The novel I wrote was about half way through my projected plot when I hit 50k on the final day. It was focused on a group of friends and a thrift shop during a zombie apocalypse.

I wasn’t above including my random thoughts about the zombie survival genre of video games when I just couldn’t and needed to pad out my word count for a day. Really, who’s going to magically become an accomplished crossbow hunter during an apocalypse when there are literally tons of canned goods available.


#15

I am now subjecting you to my terrible rant from 3 years ago!
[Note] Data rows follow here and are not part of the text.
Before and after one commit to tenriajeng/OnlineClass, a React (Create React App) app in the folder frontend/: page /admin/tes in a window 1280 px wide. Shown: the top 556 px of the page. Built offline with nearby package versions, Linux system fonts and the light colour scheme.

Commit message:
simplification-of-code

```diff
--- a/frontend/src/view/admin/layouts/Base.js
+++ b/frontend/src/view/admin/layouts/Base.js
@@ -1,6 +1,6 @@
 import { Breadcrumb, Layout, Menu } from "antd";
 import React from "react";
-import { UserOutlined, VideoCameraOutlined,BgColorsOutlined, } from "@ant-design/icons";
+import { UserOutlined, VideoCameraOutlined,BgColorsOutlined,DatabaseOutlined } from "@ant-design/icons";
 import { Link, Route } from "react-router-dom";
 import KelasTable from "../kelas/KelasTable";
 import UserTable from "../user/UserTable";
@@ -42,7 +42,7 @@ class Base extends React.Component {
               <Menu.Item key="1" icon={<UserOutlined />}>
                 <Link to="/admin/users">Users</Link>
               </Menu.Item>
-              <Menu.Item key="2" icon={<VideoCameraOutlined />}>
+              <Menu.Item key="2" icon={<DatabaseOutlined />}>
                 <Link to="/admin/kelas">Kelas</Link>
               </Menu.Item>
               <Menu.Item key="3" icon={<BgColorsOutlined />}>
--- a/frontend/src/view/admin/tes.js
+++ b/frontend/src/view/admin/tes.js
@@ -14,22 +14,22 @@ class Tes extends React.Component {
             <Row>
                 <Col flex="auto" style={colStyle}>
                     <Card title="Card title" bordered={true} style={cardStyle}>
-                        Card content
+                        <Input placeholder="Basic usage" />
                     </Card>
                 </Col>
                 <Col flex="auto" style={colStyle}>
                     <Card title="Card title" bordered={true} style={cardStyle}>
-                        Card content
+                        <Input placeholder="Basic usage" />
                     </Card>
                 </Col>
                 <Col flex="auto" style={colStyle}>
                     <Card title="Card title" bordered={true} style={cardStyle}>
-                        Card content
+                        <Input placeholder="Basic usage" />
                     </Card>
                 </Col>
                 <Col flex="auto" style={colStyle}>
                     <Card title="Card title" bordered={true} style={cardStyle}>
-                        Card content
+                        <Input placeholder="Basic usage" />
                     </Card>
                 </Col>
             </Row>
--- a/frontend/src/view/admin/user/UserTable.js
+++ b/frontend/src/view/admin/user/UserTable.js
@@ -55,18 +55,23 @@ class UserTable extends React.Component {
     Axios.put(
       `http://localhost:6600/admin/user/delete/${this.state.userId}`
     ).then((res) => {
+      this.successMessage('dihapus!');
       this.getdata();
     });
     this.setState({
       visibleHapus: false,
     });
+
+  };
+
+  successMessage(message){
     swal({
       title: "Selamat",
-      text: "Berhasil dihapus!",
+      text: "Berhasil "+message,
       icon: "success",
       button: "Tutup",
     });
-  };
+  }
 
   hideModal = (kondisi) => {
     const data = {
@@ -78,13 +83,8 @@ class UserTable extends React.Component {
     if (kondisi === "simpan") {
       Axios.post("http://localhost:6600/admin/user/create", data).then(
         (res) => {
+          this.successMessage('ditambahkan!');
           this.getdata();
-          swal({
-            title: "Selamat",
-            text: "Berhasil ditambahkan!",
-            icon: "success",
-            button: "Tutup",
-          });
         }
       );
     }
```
" ‘I’d have to be pretty darn hungry to eat egg salad that has been sitting for who knows how long.’ Said Emily. ‘Lets hope it doesn’t get to that, or having nothing but meat available. Though really, I’ve always thought it is sort of ridiculous how in zombie survival games the easiest way to get food is inevitably hunting. First of all, thought I’ve never done it personally, I used to work with enough hunters to know that skinning and preserving a deer isn’t easy. Things weigh a lot, most of them haul them out of the bush on a four wheeler so I hope you’ve got those implemented in your game. Also it is a ton of work to get them cleaned and butchered, it doesn’t take the equivalent of five minutes of game time to get it done. Second deer are skittish, if you’re not an experienced hunter with a hunting cabin that you can get to good luck finding one, especially if everyone is after them. Say you do get lucky and manage to shoot one, and through sheer grit and determination manage to chop it up without wasting too much of it. Now you have the problem of preserving it. People underestimate how much specialized cultural knowledge is required to preserve stuff without freezers. You could try figuring it all out, but it isn’t going to be easy in the zombie apocalypse. I think it all stems from a misunderstanding of history and anthropology. Most hunter/gatherer cultures should more properly be called gather/hunter cultures. Most of their calories throughout history came from the gathering side of the equation, with a few exceptions like the Inuit, but that’s because of the extreme conditions they lived in. If you wanted to make a realistic zombie survival game hunting would hardly be a factor at all. Realistically you’d keep yourself alive by gathering, especially since our society has created ways of preserving food for really long periods of time. You know how long a can of beans lasts on the shelf? They say 2-5 years, but that’s an underestimate. If the can isn’t bulging it is probably still safe to eat way beyond that. It just might not taste so good and some of the nutrition might be gone. Our society makes so many things right now that survivors would live by salvaging and gathering for years and years before having to resort to hardcore homesteading. Which is a good thing because those skills take time to develop, you can’t go from ordering Thai food and pizza for dinner every night to growing enough crops to feed yourself without a lot of trial and error. Farmers might be okay, but even they would have a lot of adjustment. The same thing applies to crafting clothes, armour or weapons in game. Why would I hack together a crossbow out of logs when I could go down to the nearest sporting goods store and get one that would last for ages along with more ammo than I could carry?’

Sandra starred at Emily for a second, not having expected a simple sandwich to have triggered such a long speech.

Emily looked embarrassed and shrugged, a slight grin on her face. ‘I guess though, they’re just games and people like crafting in survival games. I was always just annoyed that I couldn’t play them and survive without resorting to eating a deer steak a day, while I’d barely find any beans and even if I could a whole can barely put a dent in whatever hunger stat it had. Also grains, they keep a long time… uh sorry, didn’t mean to start again.’
"


#16

Got to 1,276 words last night.

A slow start for me, but I’m hoping I get a couple of catch up days soon.


#17

I do Nano every year and never finish anything, but I stopped worrying about it once I realized that’s not what I use Nano for.

Basically Nano forces me to get out of that part where I over plan things and then never write anything because it’s not perfect. I end up doing a LOT of word vomit, but I get the stories out and can go back and edit them later, which is always fun. And funny.